### [What to do]
Could you return every line of the records below that contains the word "analyzer"?

### [Listed records]
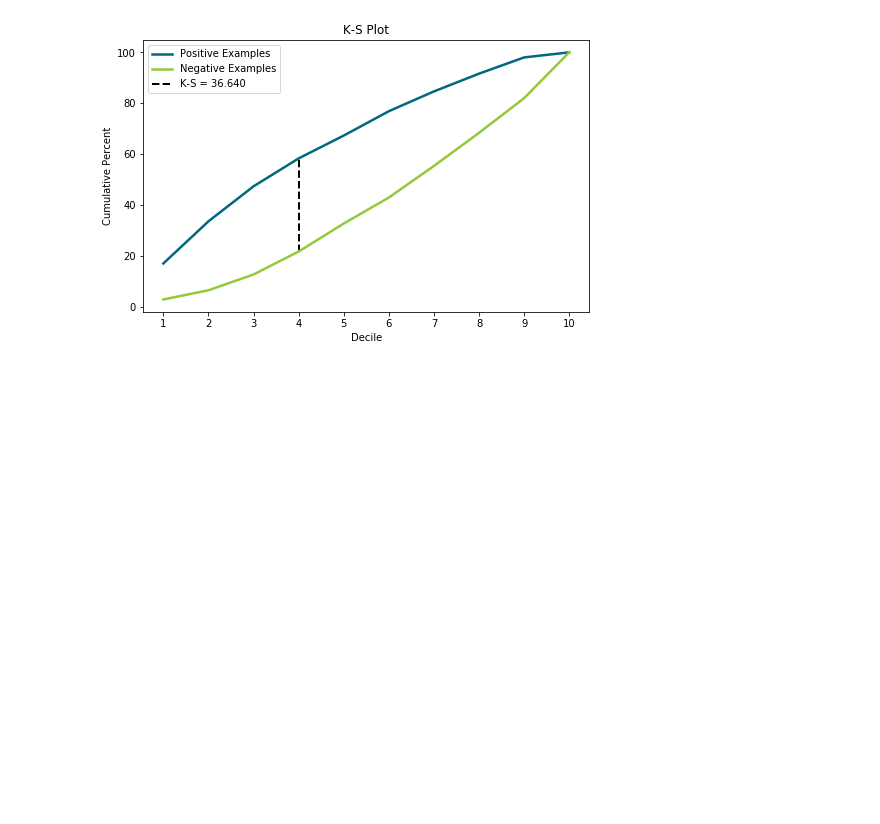
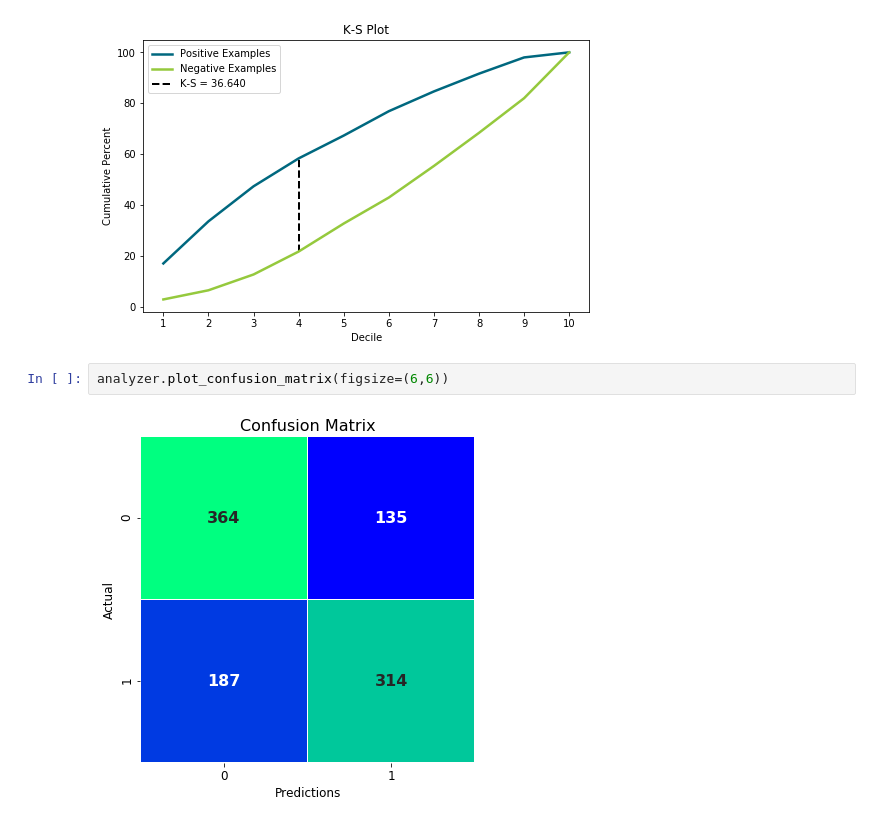
Before and after one commit to bmathias12/model-analysis, a Jupyter notebook: client_tests.ipynb, the cells around one changed output. Saved outputs shown, nothing was run; the diff lists cells and outputs as text; blank space fills up the shorter version.

Commit message:
added confusion matrix

```diff
--- a/client_tests.ipynb
+++ b/client_tests.ipynb
@@ -30,3 +30,7 @@ analyzer.plot_quantiles(q=10)
 analyzer.plot_ks(q=10)
 # %% [output]
 [figure]
+# %%
+analyzer.plot_confusion_matrix(figsize=(6,6))
+# %% [output]
+[figure, added]
```
Also changed, not shown: 3 other files.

### [Answer to this problem]
@@ -30,3 +30,7 @@ analyzer.plot_quantiles(q=10)
 analyzer.plot_ks(q=10)
+analyzer.plot_confusion_matrix(figsize=(6,6))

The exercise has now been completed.